These two men were the contenders for the CardPlayer POY, but that didn’t mean Alex Foxen didn’t want to take a run at the top. Foxen came from fifth to finish in third in the final POY, raking up 8259 points courtesy of his runner up finish in the SHRB V and at the Bellagio. David Peters held his fourth-place spot with his 8059 points and Justin Bonomo rounded out the top five with 7752 points. Going on down the Top Ten, you will find Adrian Mateos (6477 points), Rainer Kempe (5924), Jason Koon (5827), Steve O’Dwyer (5688) and Pavel Plesuv (5626) in sixth through tenth places, respectively.
Global Poker Index Player of the Year – Alex Foxen
While Foxen’s late-season charge fell short on the CardPlayer board, it only solidified his place on the Global Poker Index Player of the Year rankings. Because of the different methodology in the GPI rankings – each player’s best 13 finishes are totaled instead of an accumulated number of points – Foxen earned the title because of better quality finishes. He was the only player who eclipsed the 4000 mark in points (4095.52) and every finish he had in December at the Bellagio and the SHRB V counted towards his 13 finishes.
Chidwick would also come up a touch short on the GPI rankings for 2018. His December work did, however, push him from third place into the runner up slot with 3787.26 points. Peters also moved up the leaderboard in December, going from fourth to third with his 3776.97 points. The odd man out moving down? Bonomo, who entered December in second, didn’t earn any points during the month and STILL was able to finish in fourth place with his 3763.02 points.
The CardPlayer champion, Schindler, didn’t make the most of his finishes in the GPI computers, only racking up 3716.07 points for fifth place on the rankings. O’Dwyer (3596.30,sixth) got a bit more love from the GPI, as did Plesuv (3503.07, seventh). Our last repeat name comes in eighth place, Mateos, who would earn 3412.43 points for the year.
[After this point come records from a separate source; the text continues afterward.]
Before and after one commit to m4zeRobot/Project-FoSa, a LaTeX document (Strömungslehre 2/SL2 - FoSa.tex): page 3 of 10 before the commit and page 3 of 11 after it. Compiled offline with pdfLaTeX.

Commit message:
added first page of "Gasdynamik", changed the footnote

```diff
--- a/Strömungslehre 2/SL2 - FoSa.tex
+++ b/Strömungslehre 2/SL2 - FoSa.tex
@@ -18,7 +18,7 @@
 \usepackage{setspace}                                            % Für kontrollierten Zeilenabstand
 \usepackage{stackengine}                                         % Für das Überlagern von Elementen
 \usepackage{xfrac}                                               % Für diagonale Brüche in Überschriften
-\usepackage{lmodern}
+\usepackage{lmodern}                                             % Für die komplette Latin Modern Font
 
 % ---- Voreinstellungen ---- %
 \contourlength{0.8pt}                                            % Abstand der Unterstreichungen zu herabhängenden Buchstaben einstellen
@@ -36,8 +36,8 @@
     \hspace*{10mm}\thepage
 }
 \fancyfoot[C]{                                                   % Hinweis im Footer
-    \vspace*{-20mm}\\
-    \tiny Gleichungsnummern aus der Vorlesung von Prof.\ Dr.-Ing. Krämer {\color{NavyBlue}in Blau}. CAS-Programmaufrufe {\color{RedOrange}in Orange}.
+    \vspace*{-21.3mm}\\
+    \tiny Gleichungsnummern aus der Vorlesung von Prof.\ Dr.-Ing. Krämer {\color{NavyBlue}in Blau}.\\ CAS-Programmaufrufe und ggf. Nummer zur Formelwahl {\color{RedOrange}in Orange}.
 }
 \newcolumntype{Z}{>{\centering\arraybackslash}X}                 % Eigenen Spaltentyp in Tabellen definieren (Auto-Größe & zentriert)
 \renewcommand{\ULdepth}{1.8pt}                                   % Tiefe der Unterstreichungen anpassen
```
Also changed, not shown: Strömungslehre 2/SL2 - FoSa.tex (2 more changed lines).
Here’s where the GPI and CardPlayer deviate. Christopher Soyza (3389.65, ninth) and Joe McKeehen (3381.56, tenth) weren’t even in the running on the CardPlayer board. According to CardPlayer, Soyza was the 17th best player in the world, while McKeehen received even less acknowledgement by finishing in 21st place (in comparison, the players they supplanted from the CardPlayer board – Koon and Kempe – finished in 16th and 18th places on the GPI). While these differences are good for making arguments between poker fans, which is the real statement about talent?
Wipe the Board Clean!
As Father Time prepares to hand the scepter over to the Baby New Year, poker will do the same in wiping the board clean. The 2019 PokerStars Caribbean Adventure will be starting in mere days, with their contenders taking the first POY points for 2019. And, come 365 days from now, we will be discussing what? Another split decision on the POY polls? Or will there be one dominant player emerge? As they say, that is why they play the games…